YOUR ASSIGNMENT:
Take every line from the listing below that includes "windowLightStatusBar" and copy it.

DATA RECORDS:
____

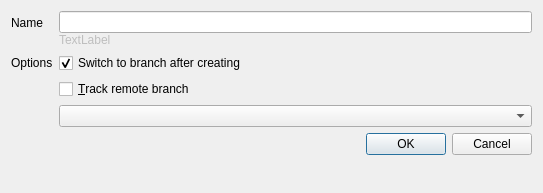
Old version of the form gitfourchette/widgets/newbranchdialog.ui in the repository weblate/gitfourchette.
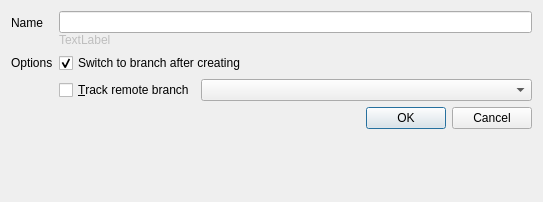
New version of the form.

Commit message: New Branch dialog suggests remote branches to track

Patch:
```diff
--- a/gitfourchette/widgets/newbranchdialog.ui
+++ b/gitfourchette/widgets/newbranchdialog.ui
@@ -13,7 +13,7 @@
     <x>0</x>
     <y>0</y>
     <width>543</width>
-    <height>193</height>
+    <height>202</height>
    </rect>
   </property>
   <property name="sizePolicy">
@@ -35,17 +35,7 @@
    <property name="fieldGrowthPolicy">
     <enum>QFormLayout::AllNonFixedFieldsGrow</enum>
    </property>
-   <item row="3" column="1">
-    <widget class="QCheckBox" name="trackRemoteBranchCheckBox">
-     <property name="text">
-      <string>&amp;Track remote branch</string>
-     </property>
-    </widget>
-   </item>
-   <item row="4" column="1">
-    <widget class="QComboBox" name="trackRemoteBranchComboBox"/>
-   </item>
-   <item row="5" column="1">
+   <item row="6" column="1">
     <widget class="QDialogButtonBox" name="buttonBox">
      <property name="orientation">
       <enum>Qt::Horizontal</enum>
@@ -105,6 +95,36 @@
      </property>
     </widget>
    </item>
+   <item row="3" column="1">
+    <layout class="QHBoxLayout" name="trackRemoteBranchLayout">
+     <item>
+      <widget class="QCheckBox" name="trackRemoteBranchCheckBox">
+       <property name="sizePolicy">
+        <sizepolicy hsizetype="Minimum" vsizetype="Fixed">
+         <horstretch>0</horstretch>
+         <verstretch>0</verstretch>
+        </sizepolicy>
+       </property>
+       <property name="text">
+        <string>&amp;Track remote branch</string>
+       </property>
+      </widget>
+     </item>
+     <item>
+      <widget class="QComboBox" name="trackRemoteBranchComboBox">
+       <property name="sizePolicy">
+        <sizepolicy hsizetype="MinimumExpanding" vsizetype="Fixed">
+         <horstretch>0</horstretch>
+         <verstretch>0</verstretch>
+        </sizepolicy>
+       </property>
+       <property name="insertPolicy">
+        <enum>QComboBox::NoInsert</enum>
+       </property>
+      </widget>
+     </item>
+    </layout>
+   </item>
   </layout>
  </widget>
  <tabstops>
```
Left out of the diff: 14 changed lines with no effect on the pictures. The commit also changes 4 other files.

____

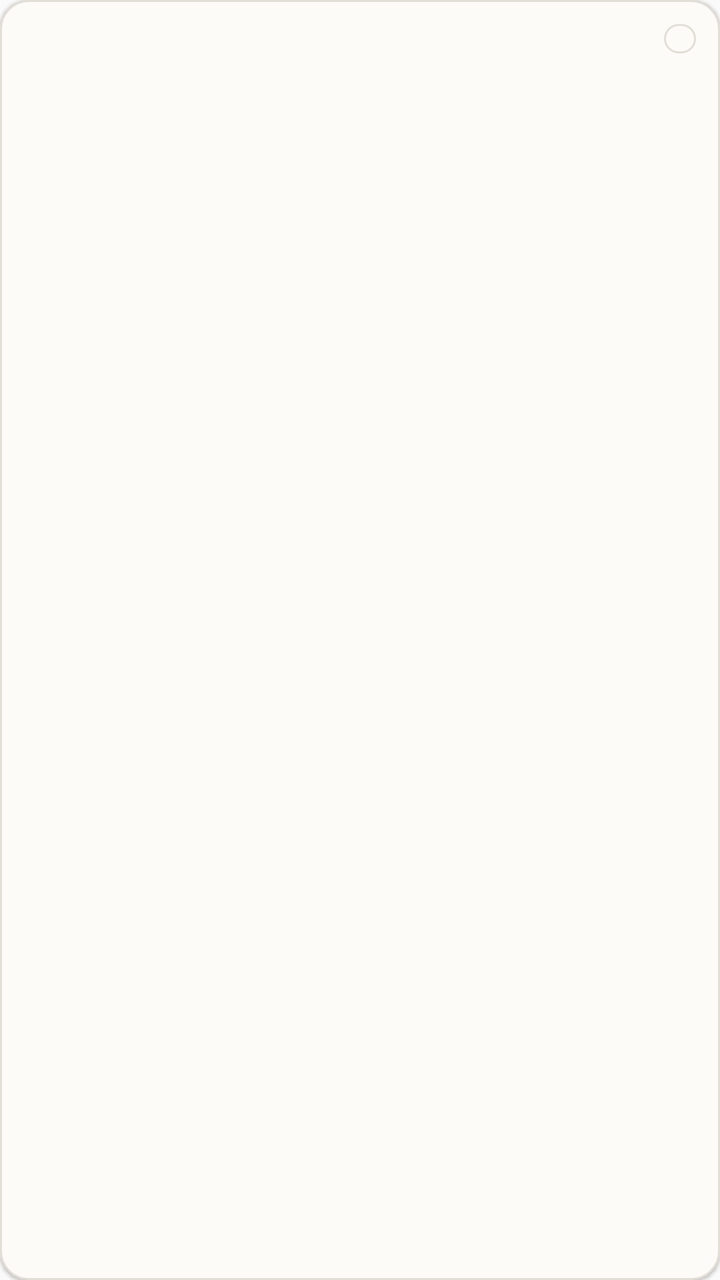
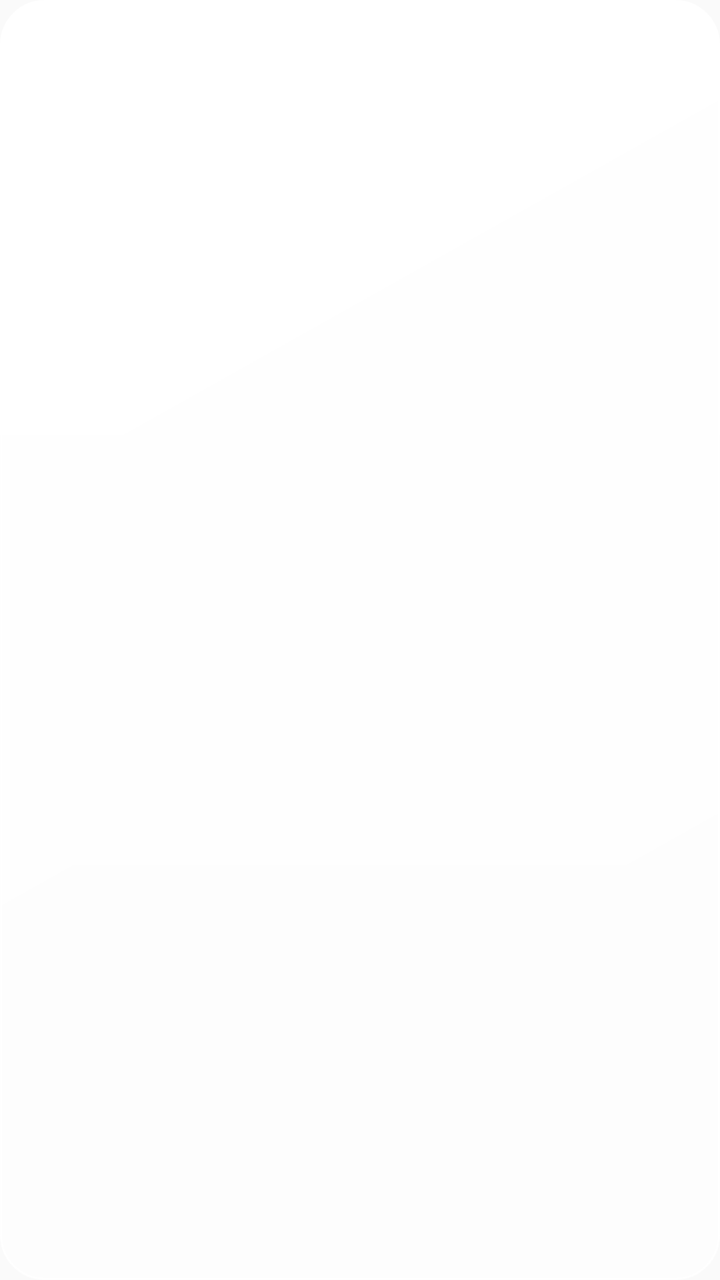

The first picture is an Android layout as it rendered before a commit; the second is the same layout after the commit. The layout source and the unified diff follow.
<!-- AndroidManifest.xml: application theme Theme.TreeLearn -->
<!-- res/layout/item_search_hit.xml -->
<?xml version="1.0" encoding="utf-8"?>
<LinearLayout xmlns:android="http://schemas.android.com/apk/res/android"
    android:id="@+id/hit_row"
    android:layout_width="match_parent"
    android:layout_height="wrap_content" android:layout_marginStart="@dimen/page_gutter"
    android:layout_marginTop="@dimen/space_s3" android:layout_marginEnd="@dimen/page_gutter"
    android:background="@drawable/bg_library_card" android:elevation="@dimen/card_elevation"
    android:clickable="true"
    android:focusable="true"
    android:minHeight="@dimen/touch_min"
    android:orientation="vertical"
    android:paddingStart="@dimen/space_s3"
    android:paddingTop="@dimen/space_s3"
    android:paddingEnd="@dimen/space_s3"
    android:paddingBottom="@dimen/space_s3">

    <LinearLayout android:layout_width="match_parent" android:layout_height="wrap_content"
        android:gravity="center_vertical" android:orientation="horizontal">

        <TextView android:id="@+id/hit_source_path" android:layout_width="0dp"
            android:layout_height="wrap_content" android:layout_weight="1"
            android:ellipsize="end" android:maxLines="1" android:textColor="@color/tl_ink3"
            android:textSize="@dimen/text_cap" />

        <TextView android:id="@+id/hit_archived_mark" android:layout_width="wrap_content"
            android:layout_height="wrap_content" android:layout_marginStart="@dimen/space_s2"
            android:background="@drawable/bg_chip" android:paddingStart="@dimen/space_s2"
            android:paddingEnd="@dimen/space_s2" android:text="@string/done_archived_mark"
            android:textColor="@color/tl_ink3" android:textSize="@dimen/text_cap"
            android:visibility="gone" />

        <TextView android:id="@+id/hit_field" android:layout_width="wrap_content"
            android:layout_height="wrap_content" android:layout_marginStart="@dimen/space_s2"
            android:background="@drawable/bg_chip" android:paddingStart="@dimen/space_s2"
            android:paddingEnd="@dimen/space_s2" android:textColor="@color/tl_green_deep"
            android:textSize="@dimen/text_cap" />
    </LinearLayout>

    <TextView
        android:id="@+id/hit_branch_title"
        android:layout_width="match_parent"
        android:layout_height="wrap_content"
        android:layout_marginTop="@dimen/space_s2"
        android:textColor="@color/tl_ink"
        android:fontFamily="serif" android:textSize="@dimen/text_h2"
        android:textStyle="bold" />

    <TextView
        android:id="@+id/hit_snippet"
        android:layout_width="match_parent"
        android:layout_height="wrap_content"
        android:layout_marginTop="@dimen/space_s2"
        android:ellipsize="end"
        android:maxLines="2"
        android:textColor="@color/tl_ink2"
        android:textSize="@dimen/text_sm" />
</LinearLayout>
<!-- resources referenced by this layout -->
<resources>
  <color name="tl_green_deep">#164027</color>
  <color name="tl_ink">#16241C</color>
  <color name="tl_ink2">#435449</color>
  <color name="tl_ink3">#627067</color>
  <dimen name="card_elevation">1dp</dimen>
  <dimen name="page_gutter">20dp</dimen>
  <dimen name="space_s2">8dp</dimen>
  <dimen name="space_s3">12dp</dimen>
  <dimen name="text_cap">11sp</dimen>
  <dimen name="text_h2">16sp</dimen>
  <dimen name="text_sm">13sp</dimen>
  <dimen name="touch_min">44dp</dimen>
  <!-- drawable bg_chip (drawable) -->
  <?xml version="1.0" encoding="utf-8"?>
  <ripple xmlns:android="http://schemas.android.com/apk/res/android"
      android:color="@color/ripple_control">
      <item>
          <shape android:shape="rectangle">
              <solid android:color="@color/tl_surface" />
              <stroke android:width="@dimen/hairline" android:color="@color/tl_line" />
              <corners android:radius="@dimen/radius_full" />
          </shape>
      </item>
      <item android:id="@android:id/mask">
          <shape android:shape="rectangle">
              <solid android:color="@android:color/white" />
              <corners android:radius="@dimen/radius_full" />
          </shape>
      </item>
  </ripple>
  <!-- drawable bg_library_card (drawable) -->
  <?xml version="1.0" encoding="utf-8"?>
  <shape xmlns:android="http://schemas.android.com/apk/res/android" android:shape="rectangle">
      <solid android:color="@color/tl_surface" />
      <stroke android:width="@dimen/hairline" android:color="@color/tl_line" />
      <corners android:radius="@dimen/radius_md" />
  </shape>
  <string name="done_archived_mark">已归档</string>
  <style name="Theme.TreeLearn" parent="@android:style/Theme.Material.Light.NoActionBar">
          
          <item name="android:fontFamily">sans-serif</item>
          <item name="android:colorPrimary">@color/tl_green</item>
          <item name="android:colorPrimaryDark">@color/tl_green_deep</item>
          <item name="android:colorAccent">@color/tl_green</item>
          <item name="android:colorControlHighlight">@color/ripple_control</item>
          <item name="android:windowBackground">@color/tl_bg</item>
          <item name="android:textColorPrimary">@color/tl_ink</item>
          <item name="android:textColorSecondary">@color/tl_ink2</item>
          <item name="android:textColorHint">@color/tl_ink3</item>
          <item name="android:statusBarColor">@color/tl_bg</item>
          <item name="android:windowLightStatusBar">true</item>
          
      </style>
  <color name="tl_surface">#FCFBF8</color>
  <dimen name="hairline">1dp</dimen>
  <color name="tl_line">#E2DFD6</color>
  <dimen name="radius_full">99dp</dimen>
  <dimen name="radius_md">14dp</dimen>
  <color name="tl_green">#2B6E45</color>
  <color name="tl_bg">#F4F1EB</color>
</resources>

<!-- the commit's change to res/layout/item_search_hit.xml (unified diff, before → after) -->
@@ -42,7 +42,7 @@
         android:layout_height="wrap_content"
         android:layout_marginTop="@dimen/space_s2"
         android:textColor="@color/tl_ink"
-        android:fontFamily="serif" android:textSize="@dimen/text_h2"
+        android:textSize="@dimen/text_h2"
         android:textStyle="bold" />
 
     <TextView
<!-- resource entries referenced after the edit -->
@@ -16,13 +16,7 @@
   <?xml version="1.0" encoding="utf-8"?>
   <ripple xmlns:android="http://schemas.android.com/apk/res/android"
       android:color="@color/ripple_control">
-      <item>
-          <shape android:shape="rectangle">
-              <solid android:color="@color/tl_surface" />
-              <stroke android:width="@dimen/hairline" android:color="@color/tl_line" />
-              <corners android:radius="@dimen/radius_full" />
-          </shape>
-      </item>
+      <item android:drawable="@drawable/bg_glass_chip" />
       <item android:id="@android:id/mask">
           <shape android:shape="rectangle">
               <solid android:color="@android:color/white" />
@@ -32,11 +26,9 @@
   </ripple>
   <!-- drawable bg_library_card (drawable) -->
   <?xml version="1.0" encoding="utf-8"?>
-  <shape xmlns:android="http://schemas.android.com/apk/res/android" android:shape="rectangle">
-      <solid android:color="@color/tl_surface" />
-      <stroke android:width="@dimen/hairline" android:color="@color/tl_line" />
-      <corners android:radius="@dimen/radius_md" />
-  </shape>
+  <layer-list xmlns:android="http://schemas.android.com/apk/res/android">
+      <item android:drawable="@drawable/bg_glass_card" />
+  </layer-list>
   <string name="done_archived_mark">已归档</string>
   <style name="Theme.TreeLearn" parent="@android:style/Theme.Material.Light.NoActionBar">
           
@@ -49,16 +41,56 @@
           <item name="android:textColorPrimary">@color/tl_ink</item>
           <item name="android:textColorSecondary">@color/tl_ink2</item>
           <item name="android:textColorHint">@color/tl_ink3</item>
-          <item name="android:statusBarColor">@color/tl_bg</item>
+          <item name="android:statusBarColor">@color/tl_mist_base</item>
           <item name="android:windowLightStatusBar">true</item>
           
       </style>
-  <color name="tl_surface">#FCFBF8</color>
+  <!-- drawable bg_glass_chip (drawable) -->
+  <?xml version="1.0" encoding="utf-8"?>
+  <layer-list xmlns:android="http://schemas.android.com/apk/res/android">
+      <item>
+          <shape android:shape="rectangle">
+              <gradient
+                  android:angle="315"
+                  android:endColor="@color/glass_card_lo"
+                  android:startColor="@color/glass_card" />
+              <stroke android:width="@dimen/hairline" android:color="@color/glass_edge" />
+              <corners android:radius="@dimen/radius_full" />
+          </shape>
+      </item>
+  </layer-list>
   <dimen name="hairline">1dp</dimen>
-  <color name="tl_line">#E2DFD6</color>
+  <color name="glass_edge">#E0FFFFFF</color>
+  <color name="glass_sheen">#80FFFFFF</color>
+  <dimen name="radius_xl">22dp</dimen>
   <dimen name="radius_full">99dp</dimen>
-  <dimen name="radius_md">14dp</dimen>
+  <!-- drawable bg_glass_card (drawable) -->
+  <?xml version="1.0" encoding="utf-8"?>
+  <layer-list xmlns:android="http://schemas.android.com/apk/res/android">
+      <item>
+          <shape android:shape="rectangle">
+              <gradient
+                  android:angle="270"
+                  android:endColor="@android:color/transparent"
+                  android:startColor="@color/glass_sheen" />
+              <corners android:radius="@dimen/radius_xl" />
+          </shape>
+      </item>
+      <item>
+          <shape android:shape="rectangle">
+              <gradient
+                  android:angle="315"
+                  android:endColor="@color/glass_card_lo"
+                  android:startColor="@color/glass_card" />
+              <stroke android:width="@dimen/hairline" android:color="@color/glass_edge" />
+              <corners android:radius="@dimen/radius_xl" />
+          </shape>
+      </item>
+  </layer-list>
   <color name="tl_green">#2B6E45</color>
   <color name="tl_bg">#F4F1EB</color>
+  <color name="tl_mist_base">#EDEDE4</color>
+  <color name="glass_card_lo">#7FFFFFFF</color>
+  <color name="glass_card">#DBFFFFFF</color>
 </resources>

____

OUTPUT BELOW:
          <item name="android:windowLightStatusBar">true</item>
           <item name="android:windowLightStatusBar">true</item>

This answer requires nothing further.